WORK INSTRUCTIONS:
I would like every line of the records below that contains the word "import" copied.

- Opening Delimiter -

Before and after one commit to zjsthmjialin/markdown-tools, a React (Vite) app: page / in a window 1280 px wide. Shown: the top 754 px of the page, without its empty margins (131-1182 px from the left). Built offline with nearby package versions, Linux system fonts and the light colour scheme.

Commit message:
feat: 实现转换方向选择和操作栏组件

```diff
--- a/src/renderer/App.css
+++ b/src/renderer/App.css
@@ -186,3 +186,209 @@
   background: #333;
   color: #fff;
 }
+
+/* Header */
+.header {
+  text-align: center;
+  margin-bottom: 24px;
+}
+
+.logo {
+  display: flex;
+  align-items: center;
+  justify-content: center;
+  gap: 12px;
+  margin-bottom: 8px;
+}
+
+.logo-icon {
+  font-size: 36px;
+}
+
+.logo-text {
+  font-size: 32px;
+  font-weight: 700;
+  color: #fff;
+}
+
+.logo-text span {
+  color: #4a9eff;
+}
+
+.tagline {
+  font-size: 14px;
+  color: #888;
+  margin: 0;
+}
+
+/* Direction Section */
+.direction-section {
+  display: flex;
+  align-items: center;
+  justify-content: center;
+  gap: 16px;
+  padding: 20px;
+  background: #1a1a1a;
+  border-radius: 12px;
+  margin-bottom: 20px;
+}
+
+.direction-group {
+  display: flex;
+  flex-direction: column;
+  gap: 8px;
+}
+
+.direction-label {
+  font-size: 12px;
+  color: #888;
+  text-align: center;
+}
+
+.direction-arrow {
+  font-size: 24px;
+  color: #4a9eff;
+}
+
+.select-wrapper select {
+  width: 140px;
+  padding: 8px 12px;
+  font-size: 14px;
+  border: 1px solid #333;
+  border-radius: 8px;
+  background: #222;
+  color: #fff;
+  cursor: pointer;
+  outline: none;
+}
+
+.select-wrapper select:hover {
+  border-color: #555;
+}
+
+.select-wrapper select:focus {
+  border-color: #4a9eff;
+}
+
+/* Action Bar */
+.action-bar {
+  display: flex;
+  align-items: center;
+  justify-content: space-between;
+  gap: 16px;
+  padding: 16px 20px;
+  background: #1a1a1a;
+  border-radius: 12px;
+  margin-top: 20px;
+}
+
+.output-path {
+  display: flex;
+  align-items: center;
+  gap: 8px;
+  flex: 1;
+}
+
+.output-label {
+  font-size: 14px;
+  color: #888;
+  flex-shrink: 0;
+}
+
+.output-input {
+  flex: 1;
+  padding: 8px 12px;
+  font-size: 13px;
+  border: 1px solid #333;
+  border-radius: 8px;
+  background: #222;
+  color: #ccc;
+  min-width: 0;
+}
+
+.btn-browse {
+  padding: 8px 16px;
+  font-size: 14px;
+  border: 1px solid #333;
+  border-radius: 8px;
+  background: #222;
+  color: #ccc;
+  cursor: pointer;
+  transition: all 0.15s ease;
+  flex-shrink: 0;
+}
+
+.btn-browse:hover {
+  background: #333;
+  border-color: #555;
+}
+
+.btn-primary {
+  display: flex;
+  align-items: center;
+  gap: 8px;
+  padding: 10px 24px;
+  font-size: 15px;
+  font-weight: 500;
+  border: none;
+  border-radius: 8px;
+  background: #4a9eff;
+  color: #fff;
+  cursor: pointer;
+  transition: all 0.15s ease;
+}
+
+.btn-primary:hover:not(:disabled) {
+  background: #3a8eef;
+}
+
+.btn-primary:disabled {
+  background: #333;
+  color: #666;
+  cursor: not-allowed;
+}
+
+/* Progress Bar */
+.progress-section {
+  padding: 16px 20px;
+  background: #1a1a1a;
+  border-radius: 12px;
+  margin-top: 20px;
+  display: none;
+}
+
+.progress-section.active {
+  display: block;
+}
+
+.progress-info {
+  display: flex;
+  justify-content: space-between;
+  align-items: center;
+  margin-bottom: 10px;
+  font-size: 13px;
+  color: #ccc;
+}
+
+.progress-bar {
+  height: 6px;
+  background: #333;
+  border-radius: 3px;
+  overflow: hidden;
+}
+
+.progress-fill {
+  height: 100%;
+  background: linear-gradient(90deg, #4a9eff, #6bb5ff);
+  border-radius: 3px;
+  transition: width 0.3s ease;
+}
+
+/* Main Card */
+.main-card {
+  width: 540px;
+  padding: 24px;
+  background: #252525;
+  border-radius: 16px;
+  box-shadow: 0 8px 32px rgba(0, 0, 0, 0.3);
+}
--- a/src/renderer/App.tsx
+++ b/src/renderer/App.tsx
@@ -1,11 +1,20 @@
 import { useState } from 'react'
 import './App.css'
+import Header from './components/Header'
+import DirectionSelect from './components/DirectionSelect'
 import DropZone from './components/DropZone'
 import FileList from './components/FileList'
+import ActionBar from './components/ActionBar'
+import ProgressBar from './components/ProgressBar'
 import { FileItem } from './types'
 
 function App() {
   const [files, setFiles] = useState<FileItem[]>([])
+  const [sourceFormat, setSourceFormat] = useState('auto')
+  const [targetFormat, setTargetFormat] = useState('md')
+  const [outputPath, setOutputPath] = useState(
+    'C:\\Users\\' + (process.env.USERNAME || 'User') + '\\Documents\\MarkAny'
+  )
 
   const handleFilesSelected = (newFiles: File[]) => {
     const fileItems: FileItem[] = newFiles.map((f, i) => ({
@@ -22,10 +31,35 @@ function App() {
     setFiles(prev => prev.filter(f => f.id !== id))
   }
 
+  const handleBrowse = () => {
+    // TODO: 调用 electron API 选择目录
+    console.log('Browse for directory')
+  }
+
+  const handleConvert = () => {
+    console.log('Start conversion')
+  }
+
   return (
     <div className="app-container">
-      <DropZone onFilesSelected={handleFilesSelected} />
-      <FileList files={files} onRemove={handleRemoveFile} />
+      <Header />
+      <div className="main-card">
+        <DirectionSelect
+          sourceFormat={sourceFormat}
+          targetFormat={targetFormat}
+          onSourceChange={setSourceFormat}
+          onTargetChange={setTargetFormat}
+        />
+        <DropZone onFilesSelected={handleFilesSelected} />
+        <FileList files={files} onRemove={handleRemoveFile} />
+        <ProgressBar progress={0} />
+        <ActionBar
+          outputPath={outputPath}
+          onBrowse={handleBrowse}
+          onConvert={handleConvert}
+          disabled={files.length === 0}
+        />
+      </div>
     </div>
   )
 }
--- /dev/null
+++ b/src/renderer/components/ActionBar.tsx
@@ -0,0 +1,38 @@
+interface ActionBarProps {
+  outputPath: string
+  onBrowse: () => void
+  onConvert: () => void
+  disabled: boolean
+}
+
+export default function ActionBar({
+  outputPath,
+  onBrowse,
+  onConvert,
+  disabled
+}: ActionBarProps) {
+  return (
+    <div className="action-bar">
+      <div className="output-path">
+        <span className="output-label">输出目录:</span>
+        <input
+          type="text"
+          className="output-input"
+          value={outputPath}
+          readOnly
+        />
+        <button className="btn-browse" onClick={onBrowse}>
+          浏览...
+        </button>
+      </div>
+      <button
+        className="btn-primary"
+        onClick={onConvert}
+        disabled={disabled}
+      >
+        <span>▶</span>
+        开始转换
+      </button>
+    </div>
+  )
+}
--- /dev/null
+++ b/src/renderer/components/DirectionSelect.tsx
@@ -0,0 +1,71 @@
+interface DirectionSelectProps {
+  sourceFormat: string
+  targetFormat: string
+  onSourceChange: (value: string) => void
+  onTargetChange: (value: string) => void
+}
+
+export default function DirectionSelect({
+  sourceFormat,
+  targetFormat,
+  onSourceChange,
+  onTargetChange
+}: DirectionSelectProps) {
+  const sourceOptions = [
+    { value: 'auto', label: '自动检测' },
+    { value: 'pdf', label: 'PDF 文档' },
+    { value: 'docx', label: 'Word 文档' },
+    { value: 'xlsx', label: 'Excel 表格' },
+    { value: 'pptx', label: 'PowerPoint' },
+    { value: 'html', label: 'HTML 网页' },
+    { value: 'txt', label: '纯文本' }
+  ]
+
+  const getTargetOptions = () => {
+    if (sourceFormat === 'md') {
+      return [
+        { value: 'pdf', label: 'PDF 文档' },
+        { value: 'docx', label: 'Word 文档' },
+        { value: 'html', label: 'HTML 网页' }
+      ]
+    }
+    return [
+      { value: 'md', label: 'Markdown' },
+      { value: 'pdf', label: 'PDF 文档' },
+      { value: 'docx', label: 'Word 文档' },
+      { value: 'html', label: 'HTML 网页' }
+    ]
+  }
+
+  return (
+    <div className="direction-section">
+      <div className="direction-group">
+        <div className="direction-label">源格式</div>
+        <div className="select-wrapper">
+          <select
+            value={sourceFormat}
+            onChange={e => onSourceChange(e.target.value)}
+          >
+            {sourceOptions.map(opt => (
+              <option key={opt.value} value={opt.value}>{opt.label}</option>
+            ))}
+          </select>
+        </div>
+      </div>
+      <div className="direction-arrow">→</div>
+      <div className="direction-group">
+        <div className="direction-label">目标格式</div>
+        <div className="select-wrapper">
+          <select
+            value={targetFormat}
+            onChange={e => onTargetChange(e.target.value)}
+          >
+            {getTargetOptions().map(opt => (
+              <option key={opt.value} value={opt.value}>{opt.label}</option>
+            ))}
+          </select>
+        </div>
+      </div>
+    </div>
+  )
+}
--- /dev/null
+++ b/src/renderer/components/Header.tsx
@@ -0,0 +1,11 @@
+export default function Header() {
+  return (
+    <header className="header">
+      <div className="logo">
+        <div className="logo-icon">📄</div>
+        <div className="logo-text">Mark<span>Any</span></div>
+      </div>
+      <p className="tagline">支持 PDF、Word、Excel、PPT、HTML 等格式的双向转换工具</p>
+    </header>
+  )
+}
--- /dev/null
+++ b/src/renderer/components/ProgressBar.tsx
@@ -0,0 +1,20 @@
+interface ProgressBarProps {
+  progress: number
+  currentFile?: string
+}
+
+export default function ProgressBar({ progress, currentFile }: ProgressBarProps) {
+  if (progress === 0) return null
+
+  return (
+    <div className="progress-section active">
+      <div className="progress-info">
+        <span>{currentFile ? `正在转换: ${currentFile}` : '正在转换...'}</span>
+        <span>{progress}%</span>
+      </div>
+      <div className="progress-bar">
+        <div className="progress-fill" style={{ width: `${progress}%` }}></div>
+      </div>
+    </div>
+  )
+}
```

- Closing Delimiter -

OUTPUT BELOW:
 import { useState } from 'react'
 import './App.css'
+import Header from './components/Header'
+import DirectionSelect from './components/DirectionSelect'
 import DropZone from './components/DropZone'
 import FileList from './components/FileList'
+import ActionBar from './components/ActionBar'
+import ProgressBar from './components/ProgressBar'
 import { FileItem } from './types'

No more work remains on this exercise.